What you have to do - Could you write out each entry exactly as it reads?
..........
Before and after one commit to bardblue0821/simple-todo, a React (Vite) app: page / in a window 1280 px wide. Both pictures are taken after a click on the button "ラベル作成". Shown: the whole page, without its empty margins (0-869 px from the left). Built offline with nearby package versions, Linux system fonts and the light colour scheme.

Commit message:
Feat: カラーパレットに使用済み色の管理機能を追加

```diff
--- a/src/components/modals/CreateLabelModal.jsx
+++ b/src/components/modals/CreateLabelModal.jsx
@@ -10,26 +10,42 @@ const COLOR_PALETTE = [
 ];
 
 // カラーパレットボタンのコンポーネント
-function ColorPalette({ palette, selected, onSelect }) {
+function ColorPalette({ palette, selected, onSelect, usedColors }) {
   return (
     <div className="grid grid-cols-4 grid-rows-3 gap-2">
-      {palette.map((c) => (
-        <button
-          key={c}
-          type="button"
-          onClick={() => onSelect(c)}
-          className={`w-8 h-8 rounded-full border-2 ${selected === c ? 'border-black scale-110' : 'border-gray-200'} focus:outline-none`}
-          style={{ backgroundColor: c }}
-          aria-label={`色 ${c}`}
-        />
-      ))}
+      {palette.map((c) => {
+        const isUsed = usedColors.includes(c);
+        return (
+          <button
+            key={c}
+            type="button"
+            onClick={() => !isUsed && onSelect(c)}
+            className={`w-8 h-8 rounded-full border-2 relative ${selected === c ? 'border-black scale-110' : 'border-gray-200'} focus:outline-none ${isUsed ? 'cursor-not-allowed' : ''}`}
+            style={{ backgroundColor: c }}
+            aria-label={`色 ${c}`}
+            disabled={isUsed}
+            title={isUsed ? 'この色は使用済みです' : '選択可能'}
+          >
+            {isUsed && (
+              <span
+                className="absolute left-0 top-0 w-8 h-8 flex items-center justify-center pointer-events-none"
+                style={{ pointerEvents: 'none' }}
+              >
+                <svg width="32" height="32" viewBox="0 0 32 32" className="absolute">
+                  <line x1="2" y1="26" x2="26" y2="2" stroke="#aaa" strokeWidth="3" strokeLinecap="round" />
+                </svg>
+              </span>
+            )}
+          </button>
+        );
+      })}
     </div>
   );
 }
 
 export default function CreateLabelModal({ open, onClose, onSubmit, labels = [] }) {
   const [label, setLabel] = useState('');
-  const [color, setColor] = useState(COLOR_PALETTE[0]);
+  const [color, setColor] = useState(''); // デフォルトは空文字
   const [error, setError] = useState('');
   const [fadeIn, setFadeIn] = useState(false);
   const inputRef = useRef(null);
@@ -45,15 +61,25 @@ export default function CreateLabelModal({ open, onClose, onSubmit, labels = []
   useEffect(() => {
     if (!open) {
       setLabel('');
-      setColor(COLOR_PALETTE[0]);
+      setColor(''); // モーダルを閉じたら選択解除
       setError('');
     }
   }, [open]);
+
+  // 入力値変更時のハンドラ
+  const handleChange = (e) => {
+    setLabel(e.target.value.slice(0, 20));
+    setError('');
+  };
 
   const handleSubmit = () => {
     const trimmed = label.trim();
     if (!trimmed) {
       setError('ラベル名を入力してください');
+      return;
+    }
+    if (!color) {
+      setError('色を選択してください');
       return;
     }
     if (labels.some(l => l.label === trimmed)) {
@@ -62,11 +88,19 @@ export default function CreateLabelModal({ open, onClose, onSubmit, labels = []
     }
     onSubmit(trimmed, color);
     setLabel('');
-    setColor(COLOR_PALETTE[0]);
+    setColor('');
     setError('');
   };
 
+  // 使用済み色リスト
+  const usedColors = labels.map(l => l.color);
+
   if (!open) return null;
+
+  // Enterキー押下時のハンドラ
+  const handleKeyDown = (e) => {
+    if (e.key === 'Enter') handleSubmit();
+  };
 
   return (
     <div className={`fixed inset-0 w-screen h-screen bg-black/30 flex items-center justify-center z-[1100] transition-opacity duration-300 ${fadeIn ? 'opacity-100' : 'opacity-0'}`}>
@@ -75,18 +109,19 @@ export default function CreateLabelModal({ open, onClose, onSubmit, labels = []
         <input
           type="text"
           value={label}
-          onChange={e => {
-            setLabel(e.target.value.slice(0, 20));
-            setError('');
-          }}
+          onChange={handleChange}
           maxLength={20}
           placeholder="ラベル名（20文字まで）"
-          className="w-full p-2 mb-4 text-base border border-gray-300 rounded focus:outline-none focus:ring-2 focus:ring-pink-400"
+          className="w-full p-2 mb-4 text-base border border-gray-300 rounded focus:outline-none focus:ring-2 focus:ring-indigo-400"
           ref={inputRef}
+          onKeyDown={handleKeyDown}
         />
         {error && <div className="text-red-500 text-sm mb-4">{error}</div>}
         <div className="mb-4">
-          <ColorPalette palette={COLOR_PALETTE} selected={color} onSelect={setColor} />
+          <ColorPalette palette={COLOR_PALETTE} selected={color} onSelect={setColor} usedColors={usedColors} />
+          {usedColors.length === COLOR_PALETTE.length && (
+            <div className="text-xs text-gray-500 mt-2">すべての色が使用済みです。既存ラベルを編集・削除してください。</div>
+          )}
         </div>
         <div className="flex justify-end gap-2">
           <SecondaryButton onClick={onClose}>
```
..........
Result of this exercise -
Before and after one commit to bardblue0821/simple-todo, a React (Vite) app: page / in a window 1280 px wide. Both pictures are taken after a click on the button "ラベル作成". Shown: the whole page, without its empty margins (0-869 px from the left). Built offline with nearby package versions, Linux system fonts and the light colour scheme.

Commit message:
Feat: カラーパレットに使用済み色の管理機能を追加

```diff
--- a/src/components/modals/CreateLabelModal.jsx
+++ b/src/components/modals/CreateLabelModal.jsx
@@ -10,26 +10,42 @@ const COLOR_PALETTE = [
 ];
 
 // カラーパレットボタンのコンポーネント
-function ColorPalette({ palette, selected, onSelect }) {
+function ColorPalette({ palette, selected, onSelect, usedColors }) {
   return (
     <div className="grid grid-cols-4 grid-rows-3 gap-2">
-      {palette.map((c) => (
-        <button
-          key={c}
-          type="button"
-          onClick={() => onSelect(c)}
-          className={`w-8 h-8 rounded-full border-2 ${selected === c ? 'border-black scale-110' : 'border-gray-200'} focus:outline-none`}
-          style={{ backgroundColor: c }}
-          aria-label={`色 ${c}`}
-        />
-      ))}
+      {palette.map((c) => {
+        const isUsed = usedColors.includes(c);
+        return (
+          <button
+            key={c}
+            type="button"
+            onClick={() => !isUsed && onSelect(c)}
+            className={`w-8 h-8 rounded-full border-2 relative ${selected === c ? 'border-black scale-110' : 'border-gray-200'} focus:outline-none ${isUsed ? 'cursor-not-allowed' : ''}`}
+            style={{ backgroundColor: c }}
+            aria-label={`色 ${c}`}
+            disabled={isUsed}
+            title={isUsed ? 'この色は使用済みです' : '選択可能'}
+          >
+            {isUsed && (
+              <span
+                className="absolute left-0 top-0 w-8 h-8 flex items-center justify-center pointer-events-none"
+                style={{ pointerEvents: 'none' }}
+              >
+                <svg width="32" height="32" viewBox="0 0 32 32" className="absolute">
+                  <line x1="2" y1="26" x2="26" y2="2" stroke="#aaa" strokeWidth="3" strokeLinecap="round" />
+                </svg>
+              </span>
+            )}
+          </button>
+        );
+      })}
     </div>
   );
 }
 
 export default function CreateLabelModal({ open, onClose, onSubmit, labels = [] }) {
   const [label, setLabel] = useState('');
-  const [color, setColor] = useState(COLOR_PALETTE[0]);
+  const [color, setColor] = useState(''); // デフォルトは空文字
   const [error, setError] = useState('');
   const [fadeIn, setFadeIn] = useState(false);
   const inputRef = useRef(null);
@@ -45,15 +61,25 @@ export default function CreateLabelModal({ open, onClose, onSubmit, labels = []
   useEffect(() => {
     if (!open) {
       setLabel('');
-      setColor(COLOR_PALETTE[0]);
+      setColor(''); // モーダルを閉じたら選択解除
       setError('');
     }
   }, [open]);
+
+  // 入力値変更時のハンドラ
+  const handleChange = (e) => {
+    setLabel(e.target.value.slice(0, 20));
+    setError('');
+  };
 
   const handleSubmit = () => {
     const trimmed = label.trim();
     if (!trimmed) {
       setError('ラベル名を入力してください');
+      return;
+    }
+    if (!color) {
+      setError('色を選択してください');
       return;
     }
     if (labels.some(l => l.label === trimmed)) {
@@ -62,11 +88,19 @@ export default function CreateLabelModal({ open, onClose, onSubmit, labels = []
     }
     onSubmit(trimmed, color);
     setLabel('');
-    setColor(COLOR_PALETTE[0]);
+    setColor('');
     setError('');
   };
 
+  // 使用済み色リスト
+  const usedColors = labels.map(l => l.color);
+
   if (!open) return null;
+
+  // Enterキー押下時のハンドラ
+  const handleKeyDown = (e) => {
+    if (e.key === 'Enter') handleSubmit();
+  };
 
   return (
     <div className={`fixed inset-0 w-screen h-screen bg-black/30 flex items-center justify-center z-[1100] transition-opacity duration-300 ${fadeIn ? 'opacity-100' : 'opacity-0'}`}>
@@ -75,18 +109,19 @@ export default function CreateLabelModal({ open, onClose, onSubmit, labels = []
         <input
           type="text"
           value={label}
-          onChange={e => {
-            setLabel(e.target.value.slice(0, 20));
-            setError('');
-          }}
+          onChange={handleChange}
           maxLength={20}
           placeholder="ラベル名（20文字まで）"
-          className="w-full p-2 mb-4 text-base border border-gray-300 rounded focus:outline-none focus:ring-2 focus:ring-pink-400"
+          className="w-full p-2 mb-4 text-base border border-gray-300 rounded focus:outline-none focus:ring-2 focus:ring-indigo-400"
           ref={inputRef}
+          onKeyDown={handleKeyDown}
         />
         {error && <div className="text-red-500 text-sm mb-4">{error}</div>}
         <div className="mb-4">
-          <ColorPalette palette={COLOR_PALETTE} selected={color} onSelect={setColor} />
+          <ColorPalette palette={COLOR_PALETTE} selected={color} onSelect={setColor} usedColors={usedColors} />
+          {usedColors.length === COLOR_PALETTE.length && (
+            <div className="text-xs text-gray-500 mt-2">すべての色が使用済みです。既存ラベルを編集・削除してください。</div>
+          )}
         </div>
         <div className="flex justify-end gap-2">
           <SecondaryButton onClick={onClose}>
```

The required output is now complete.